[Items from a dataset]
+++++

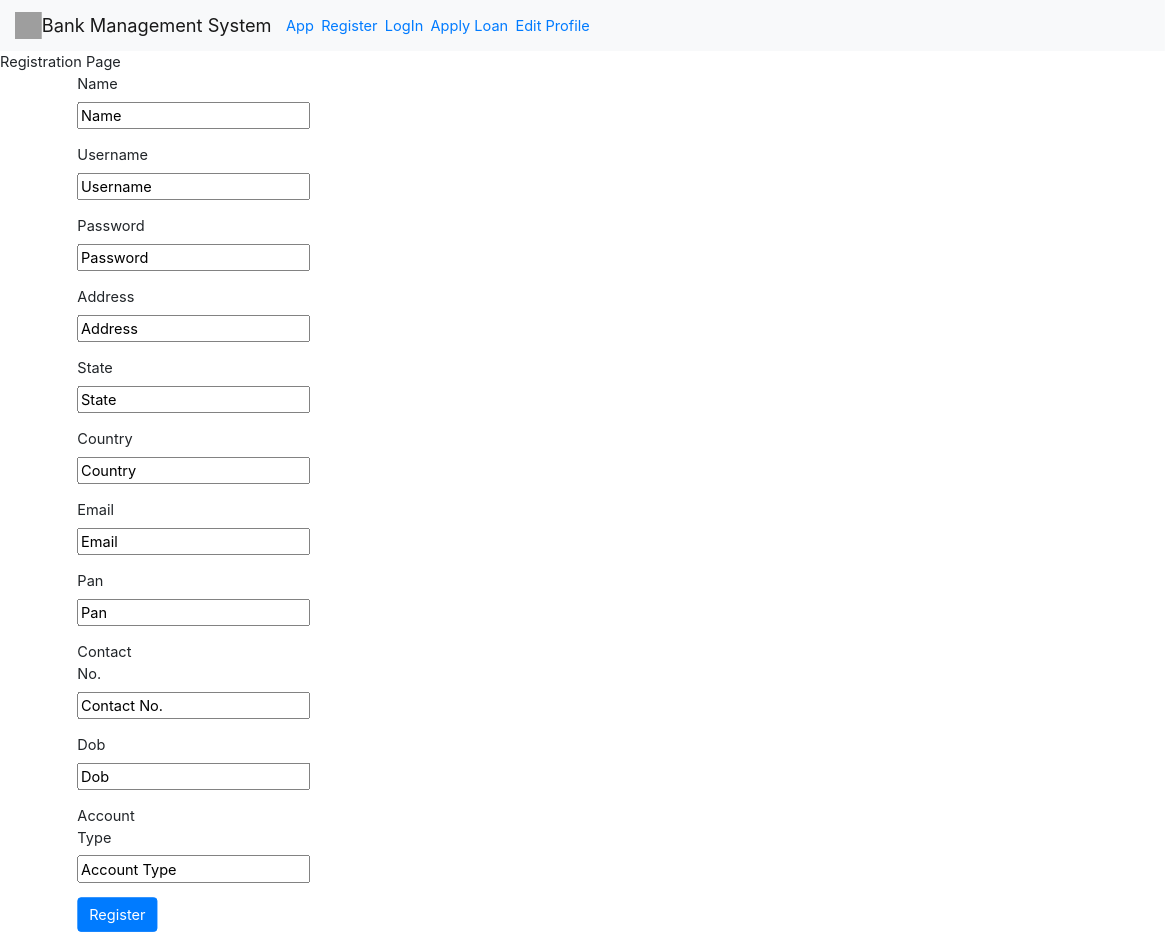
Repository: Nilkumar-Sharma/Bank-Management-System-Frontend-React
Page: /register
These files come from the project's save history. The page is drawn as it stood at one moment and after the next save; the edit follows.
The browser window is 1280 px wide. The pictures show the whole page, at 91% of full size.
Pictures or frames that could not be fetched are drawn as grey boxes. The project was rebuilt for these pictures with package versions that can differ from the ones it lists, and the page was loaded fresh each time. Also part of the build but not shown: src/App.css, src/Counter/Counter.js, src/App.js, src/components/Register/Register.module.scss, src/components/LogIn/LogIn.module.scss, src/components/LogIn/LogIn.js, src/components/Loan/Loan.module.scss, src/components/Loan/Loan.js and 1 more.

Above is the page before, as saved 2020-07-28 13:31:50.

### src/index.js
import React from 'react';
import ReactDOM from 'react-dom';
import './index.css';
import App from './App';
import * as serviceWorker from './serviceWorker';
import { Provider } from 'react-redux'
import { createStore } from 'redux'
import rootReducer from './store/reducer'
import { BrowserRouter, Switch,Route,Link } from 'react-router-dom';
import Register from './components/Register/Register'
import { createBrowserHistory } from 'history';
import 'bootstrap/dist/css/bootstrap.min.css';
import LogIn from './components/LogIn/LogIn';
import Loan from './components/Loan/Loan'
import UpdateProfile from './components/Profile/UpdateProfile';

const store = createStore(rootReducer);
store.subscribe(_=>console.log(store.getState()))

ReactDOM.render(
  <Provider store={store}>
    <React.StrictMode>
      <BrowserRouter>

        <nav className="navbar navbar-expand-lg navbar-light bg-light ">
          {/* header */}
          <a className="navbar-brand" href="#">
            <img src="/docs/4.0/assets/brand/bootstrap-solid.svg" width="30" height="30" className="d-inline-block align-top" alt=""></img>
              Bank Management System
  </a>

          <ul className="navbar-nav  mr-auto">
          <li className="nav-item mr-2">
            <Link to="/">App</Link>
            </li>
            <li className="nav-item mr-2">
            <Link to="/register">Register</Link>
          </li>
            <li className="nav-item mr-2">
            <Link to="/login">LogIn</Link>
            </li>
            <li className="nav-item mr-2">
              <Link to="/loan">Apply Loan</Link>
            </li>
            <li className="nav-item mr-2">
              <Link to="/edit">Edit Profile</Link>
            </li>
          </ul>
        </nav>


      {/* A <Switch> looks through its children <Route>s and
            renders the first one that matches the current URL. */}
      <Switch>
        <Route exact path="/">
          <App />
          </Route>
          <Route exact path="/register">
            <Register />
          </Route>
          <Route path="/login">
            <LogIn/>
          </Route>
          <Route path="/loan">
            <Loan></Loan>
          </Route>
          <Route path="/edit">
            <UpdateProfile></UpdateProfile>
          </Route>
      </Switch>
      </BrowserRouter>
    </React.StrictMode>

  </Provider>,
  document.getElementById('root')
);

// If you want your app to work offline and load faster, you can change
// unregister() to register() below. Note this comes with some pitfalls.
// Learn more about service workers: https://bit.ly/CRA-PWA
serviceWorker.unregister();

### src/store/reducer.js
const initialState = {
    counter: 0
};

const rootReducer = (state = initialState, action) => {
    switch (action.type){
    case "INC":
            return { counter: state.counter + 1 }
        case "DEC":
            return { counter: state.counter - 1 }
        default:
            return state
}
}
export default rootReducer;

### src/components/Register/Register.js
import React, { Component } from 'react';
import InputField from '../Shared/InputField/InputField'
import style from './Register.module.scss';
import MyButton from '../Shared/MyButton/MyButton'
/**
 *  As a Customer, I should be able to register my details in the system so that I can
 * login into the system Acceptance criteria: Customer should be able register the details
 * in the system and it should be saved in the database. Customer should be able to login with
 * a User Id and Password that exists in database.
 * On clicking logout the session should be invalidated and login page must be displayed Capture the
 * details like Name, Username, Password, Address, State, Country, Email Address, PAN, Contact No, DOB,
 * Account Type etc

*/
class Register extends Component{

    render() {
        return (<div>
            Registration Page
            <div className="container">
                <InputField Label="Name"></InputField>
                <InputField Label="Username"></InputField>
                <InputField Label="Password"></InputField>
                <InputField Label="Address"></InputField>
                <InputField Label="State"></InputField>
                <InputField Label="Country"></InputField>
                <InputField Label="Email"></InputField>
                <InputField Label="Pan"></InputField>
                <InputField Label="Contact No."></InputField>
                <InputField Label="Dob"></InputField>
                <InputField Label="Account Type"></InputField>

                <MyButton label="Register"></MyButton>









                </div>
            </div>)
        }
}
export default Register;

### src/components/Shared/InputField/InputField.js
import React, { Component } from 'react';
class InputField extends Component {
    static defaultProps = {
        type: "text",
        changes:(e)=>console.log(e.target),
        label: "Label",
        classes: "",
        value: "",
        id: "setId",
        name: "name",
        placeHolder: "P laceHolder Here",
    }
    constructor(props) {
        super(props);
        this.state = {
            value: this.props.Label
        }

    }
    handleChange(event) {
        this.setState({ value: event.target.value });
        this.props.changes(event);
    }

    render() {
        return (
            // <div className="container-fluid">
            <div className="row">
                <div class="form-group">
                <div className="col-3 .offset-3 ">
                    <label htmlFor={this.props.id}>{this.props.Label}</label>

                </div>
                <div className="col-3">
                    <input name={this.props.name} id={this.props.id} type={this.props.type} onChange={
                        // (this.props.changes) || ((e)=>{this.setState({value:e.target.value})})
                        (event) =>
                            this.handleChange(event)
                    } placeholder={this.props.placeHolder} value={this.state.value}></input>

                    </div>
                </div>
            </div>
        )
    }
}
export default InputField;

### src/components/Shared/MyButton/MyButton.js
/**
 * @props label: name of the button || default is "Label"
 * @props classes: Class Name
 * @props onClick: a function || Default is console.log("clicked")
 *
 */
import React,{Component } from 'react';

class MyButton extends Component {
    static defaultProps = {
        clicked:() => console.log("clicked "),
        label:"Button Label",
        value: "",
        classes: "btn btn-primary"
    }
    constructor(props) {
        super(props);
        console.log(this.props)

    }
    render() {
        return <button className={this.props.classes} onClick={this.props.clicked} value={this.props.value} >{this.props.label}</button>
    }

}

export default MyButton;

Loaded but not shown: public/index.html (common file); src/index.css (common file); src/serviceWorker.js (common file)

After the next save:
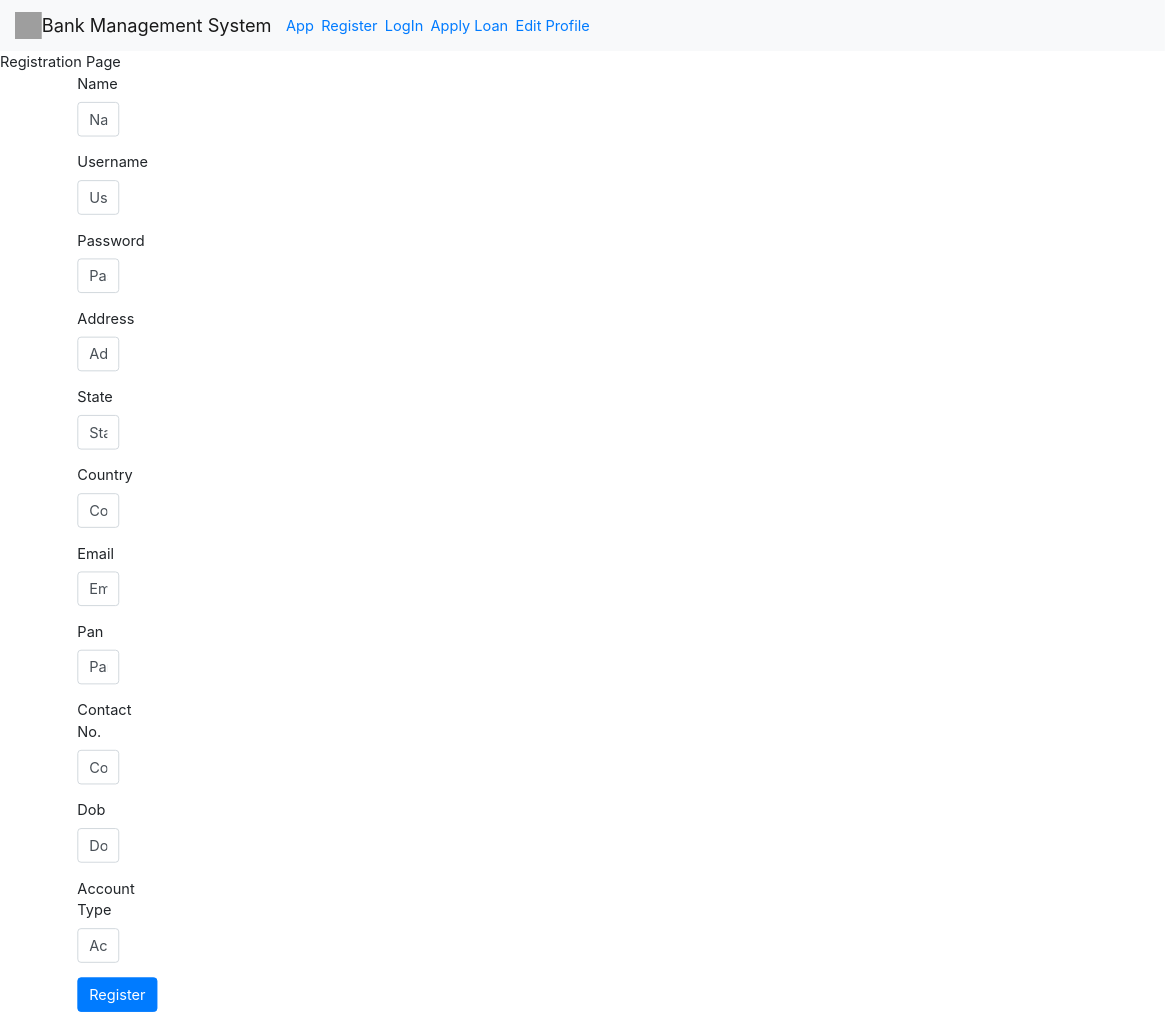
Saved 41 s later.
--- a/src/components/Shared/InputField/InputField.js
+++ b/src/components/Shared/InputField/InputField.js
@@ -32,7 +32,7 @@ class InputField extends Component {
 
                 </div>
                 <div className="col-3">
-                    <input name={this.props.name} id={this.props.id} type={this.props.type} onChange={
+                        <input className="form-control" name={this.props.name} id={this.props.id} type={this.props.type} onChange={
                         // (this.props.changes) || ((e)=>{this.setState({value:e.target.value})})
                         (event) =>
                             this.handleChange(event)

+++++

* What to produce *
Your task is to retype the entries verbatim, starting with the line that holds "### src/components/Register/Register.js" and stopping after the line that holds "### src/components/Shared/InputField/InputField.js".

* Exercise solution *
### src/components/Register/Register.js
import React, { Component } from 'react';
import InputField from '../Shared/InputField/InputField'
import style from './Register.module.scss';
import MyButton from '../Shared/MyButton/MyButton'
/**
 *  As a Customer, I should be able to register my details in the system so that I can
 * login into the system Acceptance criteria: Customer should be able register the details
 * in the system and it should be saved in the database. Customer should be able to login with
 * a User Id and Password that exists in database.
 * On clicking logout the session should be invalidated and login page must be displayed Capture the
 * details like Name, Username, Password, Address, State, Country, Email Address, PAN, Contact No, DOB,
 * Account Type etc

*/
class Register extends Component{

    render() {
        return (<div>
            Registration Page
            <div className="container">
                <InputField Label="Name"></InputField>
                <InputField Label="Username"></InputField>
                <InputField Label="Password"></InputField>
                <InputField Label="Address"></InputField>
                <InputField Label="State"></InputField>
                <InputField Label="Country"></InputField>
                <InputField Label="Email"></InputField>
                <InputField Label="Pan"></InputField>
                <InputField Label="Contact No."></InputField>
                <InputField Label="Dob"></InputField>
                <InputField Label="Account Type"></InputField>

                <MyButton label="Register"></MyButton>









                </div>
            </div>)
        }
}
export default Register;

### src/components/Shared/InputField/InputField.js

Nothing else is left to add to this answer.